I left the gull to devour the crab in peace and wandered further up the coast towards the fishing village of Gourdon.
The tide was ebbing relentlessly inwards and eider and wigeon ducks bobbed in shallow channels amongst the rocks.
A sweep with my binoculars brought into focus a group of resting oystercatchers, several redshanks and a lone curlew.
A pair of plumper birds caught my eye – grey plovers.
They are unassuming and shy waders, which are slightly larger than their golden plover cousins.
When they take to the air, there is a distinctive black mark on the ‘armpit’ under the wing.
A short distance away, a purple sandpiper mingled with a pair of redshanks by the water edge.
Purple sandpipers are scarce winter visitors, although I always encounter them when I visit this stretch of coast between Johnshaven and Gourdon.
Attractive little waders
They are attractive little waders, which breed in Norway, although some of the wintering population on our northern and western coasts come from as far afield as Canada.
I considered creeping closer to get a better view of the purple sandpiper but decided against it.
Redshanks are notoriously flighty birds, and I knew they would take to the air with alarm calls ringing on my approach, which in turn would spook the sandpiper.
On my approach to Gourdon, I stopped for a while to watch a rock pipit as it busily fed close to the outer harbour wall.

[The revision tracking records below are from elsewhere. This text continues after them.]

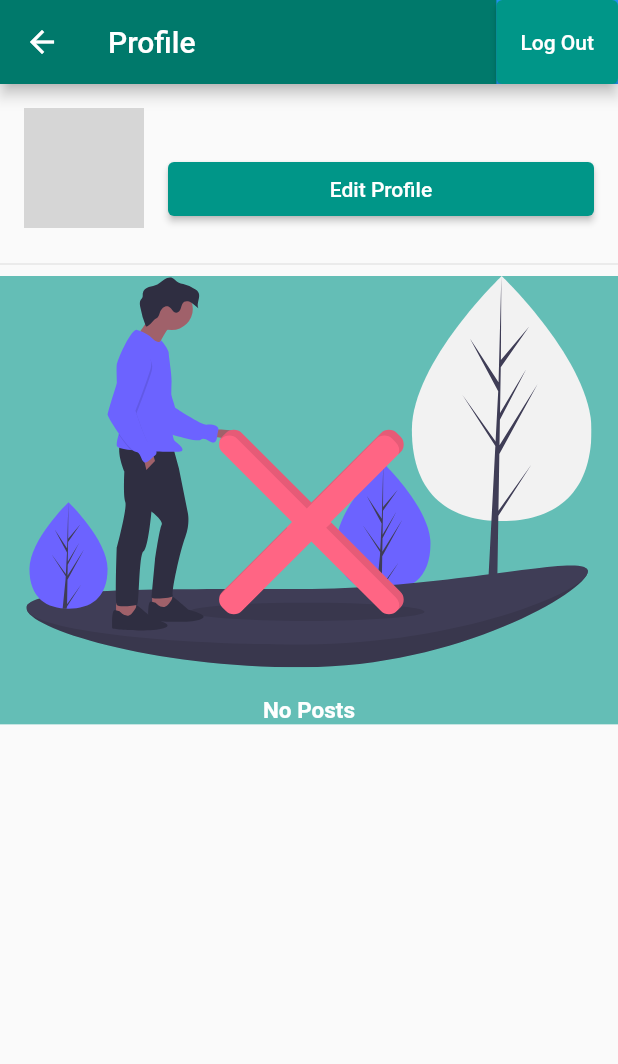
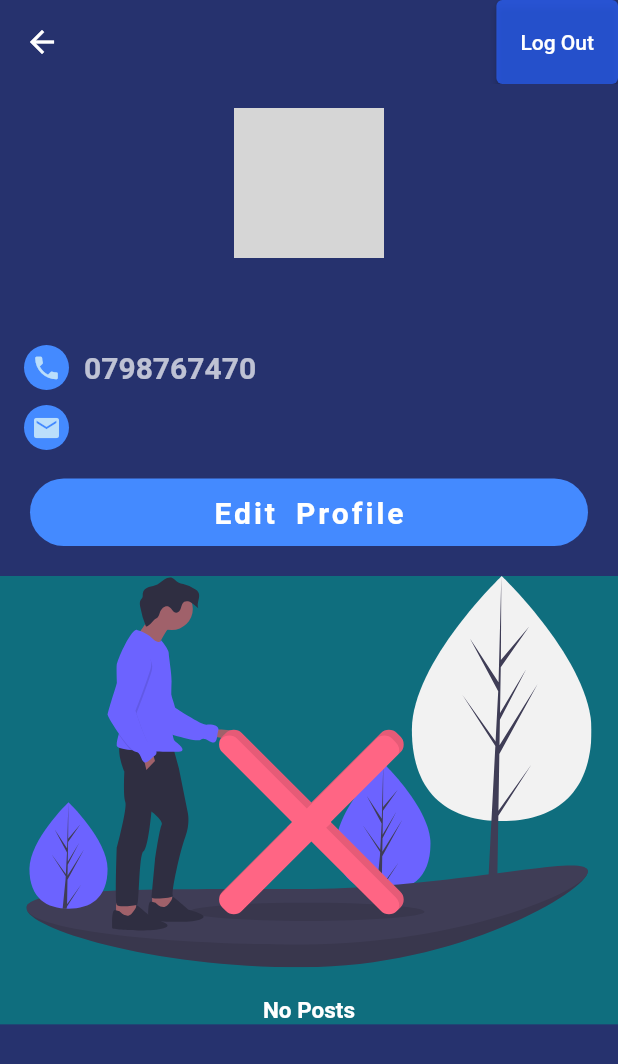
Before and after one commit to brianngeywo/homies-app, a Flutter app: the Profile screen opened directly, on a phone screen of 412 x 824 dp. Shown: the top 1064 px of the screen. Run offline on Flutter 3.47's test engine with Material 2 defaults, Android fonts, the phone set to English and light mode, and no system bars; our stand-ins replace cloud_firestore, firebase_auth, firebase_core, firebase_storage, flutter_svg, geocoding and 3 more; accounts and stored records are empty; network calls fail; grey boxes are pictures that could not be loaded.

Commit message:
random improvements

```diff
--- a/lib/main.dart
+++ b/lib/main.dart
@@ -15,7 +15,7 @@ class MyApp extends StatelessWidget {
         theme: ThemeData(
           accentColor: Colors.teal,
           primaryColor: Colors.teal[700],
-          primarySwatch: Colors.teal,
+          // primarySwatch: Colors.teal,
         ),
         debugShowCheckedModeBanner: false,
         home: Home(),);
--- a/lib/pages/profile.dart
+++ b/lib/pages/profile.dart
@@ -17,7 +17,8 @@ class Profile extends StatefulWidget {
   _ProfileState createState() => _ProfileState();
 }
 
-class _ProfileState extends State<Profile> with AutomaticKeepAliveClientMixin<Profile>{
+class _ProfileState extends State<Profile>
+    with AutomaticKeepAliveClientMixin<Profile> {
   String postOrientation = "list";
   bool isLoading = false;
   int postCount = 0;
@@ -83,8 +84,16 @@ class _ProfileState extends State<Profile> with AutomaticKeepAliveClientMixin<Pr
       );
     } else {
       if (postOrientation == "list") {
-        return Column(
+        return Container(
+          decoration: BoxDecoration(
+              borderRadius: BorderRadius.only(
+                topLeft: Radius.circular(30),
+                topRight: Radius.circular(30),
+              ),
+              color: Colors.white),
+          child: Column(
             children: posts,
+          ),
         );
       }
       // else if (postOrientation == "grid") {
@@ -124,34 +133,59 @@ class _ProfileState extends State<Profile> with AutomaticKeepAliveClientMixin<Pr
 
   Container buildButton({String text, Function function}) {
     return Container(
-        padding: EdgeInsets.only(top: 2),
-        child: ElevatedButton(
-          onPressed: function,
+      child: GestureDetector(
+        onTap: function,
+        child: Card(
+          color: Colors.blueAccent[200],
+          elevation: 0,
+          shape: RoundedRectangleBorder(
+            borderRadius: BorderRadius.circular(50),
+          ),
           child: Container(
+            height: 45,
             alignment: Alignment.center,
-            decoration: BoxDecoration(
-                // color: Colors.blue,
-                ),
             child: Text(
               text,
+              style: TextStyle(
+                fontSize: 20,
+                color: Colors.white,
+                fontWeight: FontWeight.bold,
+                letterSpacing: 2,
+                wordSpacing: 5,
               ),
             ),
-        ));
+          ),
+        ),
+      ),
+    );
   }
 
   buildCountColumn(String label, int count) {
     return Row(
-      mainAxisAlignment: MainAxisAlignment.center,
-      mainAxisSize: MainAxisSize.min,
+      mainAxisAlignment: MainAxisAlignment.start,
+      mainAxisSize: MainAxisSize.max,
       children: [
         Container(
-          child: Text(label,
-          style: TextStyle(fontSize: 20)),
+          child: Text(
+            label,
+            style: TextStyle(
+              fontSize: 20,
+              color: Colors.white,
+              fontWeight: FontWeight.bold,
+              letterSpacing: 2,
+              wordSpacing: 4,
+
+            ),
+          ),
         ),
         SizedBox(width: 10),
         Text(
           count.toString(),
-          style: TextStyle(fontSize: 20)
+          style: TextStyle(
+            fontSize: 20,
+            color: Colors.white,
+            fontWeight: FontWeight.bold,
+          ),
         ),
       ],
     );
@@ -166,53 +200,82 @@ class _ProfileState extends State<Profile> with AutomaticKeepAliveClientMixin<Pr
           }
           User user = User.fromDocument(snapshot.data);
 
-          print(user.displayName);
-          return Padding(
+          return Container(
+            color: Colors.blueGrey[900].withBlue(110),
+            child: Padding(
               padding: const EdgeInsets.all(16.0),
               child: Column(
                 children: [
-                Row(
-                  children: [
                   CircleAvatar(
-                      radius: 40,
+                    radius: 50,
                     backgroundColor: Colors.grey,
                     backgroundImage: NetworkImage(user.photoUrl),
                   ),
-                    Expanded(
-                      flex: 1,
+                  SizedBox(height: 15),
+                  Text(
+                    user.displayName,
+                    style: TextStyle(
+                        fontSize: 24,
+                        color: Colors.white,
+                        fontWeight: FontWeight.w600),
+                  ),
+                  SizedBox(height: 15),
+
+                  Center(
                     child: Container(
-                        margin: EdgeInsets.only(left: 16),
                       child: Column(
                         mainAxisAlignment: MainAxisAlignment.start,
                         crossAxisAlignment: CrossAxisAlignment.start,
                         children: [
-                              Column(
+                          Row(
                             mainAxisAlignment: MainAxisAlignment.start,
-                                crossAxisAlignment: CrossAxisAlignment.start,
                             children: [
-                                  Text(
-                                    user.displayName,
-                                    style: TextStyle(fontSize: 22)
+                              CircleAvatar(
+                                radius: 15,
+                                backgroundColor: Colors.blueAccent,
+                                child: Icon(
+                                  Icons.phone,
+                                  size: 20,
                                 ),
-                                  // Text(user.bio),
+                              ),
+                              SizedBox(width: 10),
+                              Text("0798767470",
+                                  style: TextStyle(
+                                      fontSize: 20,
+                                      color: Colors.white70,
+                                      fontWeight: FontWeight.bold))
                             ],
                           ),
-
-                            Column(
-                              mainAxisSize: MainAxisSize.max,
-                              crossAxisAlignment: CrossAxisAlignment.start,
+                          SizedBox(height: 10),
+                          Row(
+                            mainAxisAlignment: MainAxisAlignment.start,
                             children: [
-                                // buildCountColumn("Rentals:", postCount),
-                                buildProfileButton(),
+                              CircleAvatar(
+                                radius: 15,
+                                backgroundColor: Colors.blueAccent,
+                                child: Icon(
+                                  Icons.mail,
+                                  size: 20,
+                                ),
+                              ),
+                              SizedBox(width: 10),
+                              Text(user.email,
+                                  style: TextStyle(
+                                      fontSize: 20,
+                                      color: Colors.white70,
+                                      fontWeight: FontWeight.bold))
                             ],
                           ),
                         ],
                       ),
                     ),
                   ),
+                  SizedBox(height: 15),
+
+                  // buildCountColumn("Rentals:", postCount),
+                  buildProfileButton(),
                 ],
               ),
-              ],
             ),
           );
         });
@@ -256,14 +319,12 @@ class _ProfileState extends State<Profile> with AutomaticKeepAliveClientMixin<Pr
   Widget build(BuildContext context) {
     super.build(context);
     return Scaffold(
-      appBar: profileHeader(context, titleText: "Profile"),
+      appBar: profileHeader(context, isAppTitle: true),
+      backgroundColor: Colors.blueGrey[900].withBlue(110),
       body: ListView(
         children: [
           buildProfileHeader(),
-          Divider(),
-          // buildTogglePostsOrientation(),
-          // Divider(height: 0),
-          buildProfilePosts()
+          buildProfilePosts(),
         ],
       ),
     );
--- a/lib/pages/upload.dart
+++ b/lib/pages/upload.dart
@@ -100,7 +100,7 @@ class _UploadState extends State<Upload>
             child: ElevatedButton(
               onPressed: () => selectImage(context),
               child: Text(
-                "upload rental list",
+                "upload rental listing",
                 style: TextStyle(
                   color: Colors.white,
                   fontSize: 20,
--- a/lib/widgets/profile_header.dart
+++ b/lib/widgets/profile_header.dart
@@ -10,19 +10,22 @@ AppBar profileHeader(context,
   return AppBar(
     automaticallyImplyLeading: removeBackButton ? false : true,
     title: Text(
-      isAppTitle ? "flutter share" : titleText,
+      isAppTitle ? "" : titleText,
       style: TextStyle(
         color: Colors.white,
         fontSize: isAppTitle ? 50 : 20,
       ),
       overflow: TextOverflow.ellipsis,
     ),
-    backgroundColor: Theme.of(context).primaryColor,
+    backgroundColor: Colors.blueGrey[900].withBlue(110),
+    elevation: 0,
     // centerTitle: true,
     actions: [
       Container(
-        color: Colors.blue,
         child: ElevatedButton(
+          style: ButtonStyle(
+            backgroundColor: MaterialStateProperty.all(Colors.blueAccent[700].withOpacity(0.7)),
+          ),
           onPressed: logout,
           child: Text("Log Out"),
         ),
```
Also changed, not shown: lib/pages/edit_profile.dart (+20 -3 lines), lib/pages/home.dart (+4 -3 lines), lib/pages/timeline.dart (+57 -6 lines), lib/widgets/full_post.dart (+28 -18 lines), lib/widgets/post.dart (+14 -7 lines). Lines whose indentation alone changed are shown as unchanged.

The rock pipit is a remarkable creature – a small songbird that specialises in foraging along the shoreline.
This pipit flitted down in-between rocks on the upper shore, searching for tiny invertebrates under scraps of decaying seaweed, before alighting back onto its lookout perch once more atop a rock.
The grey-brown plumage blends in perfectly with rocks and shingle, and the shore provides a rich feeding place, even in the depths of winter.
A large group of herring gulls congregated on a rocky islet that the tide had yet to cover.
In most instances, this flock would barely merit a second glance, but with the resourceful gull at Johnshaven still uppermost in my mind, I gave an inward nod of respect towards these intriguing birds that brim with intelligence and guile.